It’s one of the great American rides – a scenic 15-mile stretch of highway that packs more punch than roads ten times as long. Skirting the edge of the Niagara River as it rushes from the Falls to its rendezvous with Lake Ontario, the Niagara Scenic Parkway makes for a delightful diversion of a couple hours or several days of exploration. If you’d like to leave the driving to someone else, climb aboard the new Discover Niagara Shuttle; it’s a free, hop on, hop off bus that stops at 17 sites along the Parkway.
Niagara Gorge Discovery Center. This is the perfect spot to get oriented and learn about the geology, ecology and history of the Falls and the surrounding region. It also serves as the trailhead for an easy hike on the Great Gorge Railway Trail that follows the route of a trolley line that once ran along the bottom of the gorge from Niagara Falls to Lewiston. Today, it’s the easiest way to descend into the canyon cut by the Niagara River over the last 10,000 years.
Niagara Falls Underground Railroad Heritage Center. Through multimedia displays, a recreation of the Cataract House Hotel dining room, historic artifacts, beautiful illustrations and a short film, the Heritage Center tells the true stories of the heroic Americans who fought for freedom and justice on the bluffs overlooking the Niagara Gorge.
Whirlpool State Park. A spectacular view of Devil’s Hole – a deep, bowl-shaped basin hundreds of feet below — is the appetizer here. The main course is the hike that takes you to the bottom of the gorge and along the class five rapids of the Niagara River. This is one of the region’s hiding-in-plain-sight gems, a chance to sit down alongside the roaring cataract and enjoy the natural Niagara that most visitors to the Falls overlook. A warning: this is a hike for the hale and hearty.
Devil’s Hole State Park. Devil’s Hole is adjacent to Whirlpool State Park and shares many of the same trails and views. If you’re up for a longer, more challenging hike along the roaring Niagara River descend to the gorge floor at Devil’s Hole, climb back up via the Whirlpool State Park stairs and return to your car along the gorge rim to complete the loop. Allow two hours.
Niagara Power Vista. Science can be fun. Education can be engaging. These are the lessons you’ll drive away with after a stop at the recently renovated Niagara Power Vista. Operated by the New York Power Authority, the Power Vista is an interactive experience that tells the story of the harnessing of hydroelectricity – a story that’s more dramatic than you might think – in a family-friendly way. Parking and admission are FREE!
Lewiston. Stop at this charming village dating from 1818 for lunch, dinner or a snack. For lunch, try Water Street Landing. On a fine summer day, there’s no better place to take in the views of the lower Niagara River. (The Freedom Crossing Monument is nearby and worth a small detour). At dinnertime, try Carmelo’s, an upscale Italian restaurant that’s long been considered one of the region’s finest.
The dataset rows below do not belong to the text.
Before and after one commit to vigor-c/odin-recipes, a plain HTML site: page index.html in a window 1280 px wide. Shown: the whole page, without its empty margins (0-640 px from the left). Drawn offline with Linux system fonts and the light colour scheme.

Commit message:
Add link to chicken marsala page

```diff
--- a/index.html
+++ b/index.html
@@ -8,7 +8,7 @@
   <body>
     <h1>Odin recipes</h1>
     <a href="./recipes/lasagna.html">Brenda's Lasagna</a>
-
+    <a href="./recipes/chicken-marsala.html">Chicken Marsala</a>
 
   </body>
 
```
For a treat, the go-to stop is Hibbard’s, a classic roadside stand that’s been serving to-die-for frozen custard since 1939.
Artpark. This is a great place for a picnic, surrounded by stunning views and playful public art. But if your timing is right, the best reason to stop at this New York State Park devoted to the arts is a concert, performance or festival. Artpark hosts dozens of special events each season, ranging from the fantastically whimsical Fairy House Festival to more mainstream concerts by the likes of Vampire Weekend, Trombone Shorty and the B-52s.
Stella Niagara Preserve. With 29 acres and more than a quarter mile of shoreline, the Stella Niagara Preserve is a place of natural serenity and the largest privately-owned, undeveloped tract of land along the Niagara River. Acquired by the Western New York Land Conservancy in 2015, the property is being returned to its natural condition and provides walking trails, fishing access and a place to put a kayak into the slower moving waters of the lower Niagara River.
Fort Niagara State Park. Located at the confluence of the Niagara River and Lake Ontario, Fort Niagara State Park preserves and interprets the history that happened here and helped determine the fate of the North American continent. You’ll find living history exhibits, reenactors, musket demonstrations, and the historic quarters where French, British and American soldiers lived and worked from the 18th to the 20th centuries. The French and Indian War Encampment held every July is one of the highlights of the Fort’s annual calendar.
– Ed Healy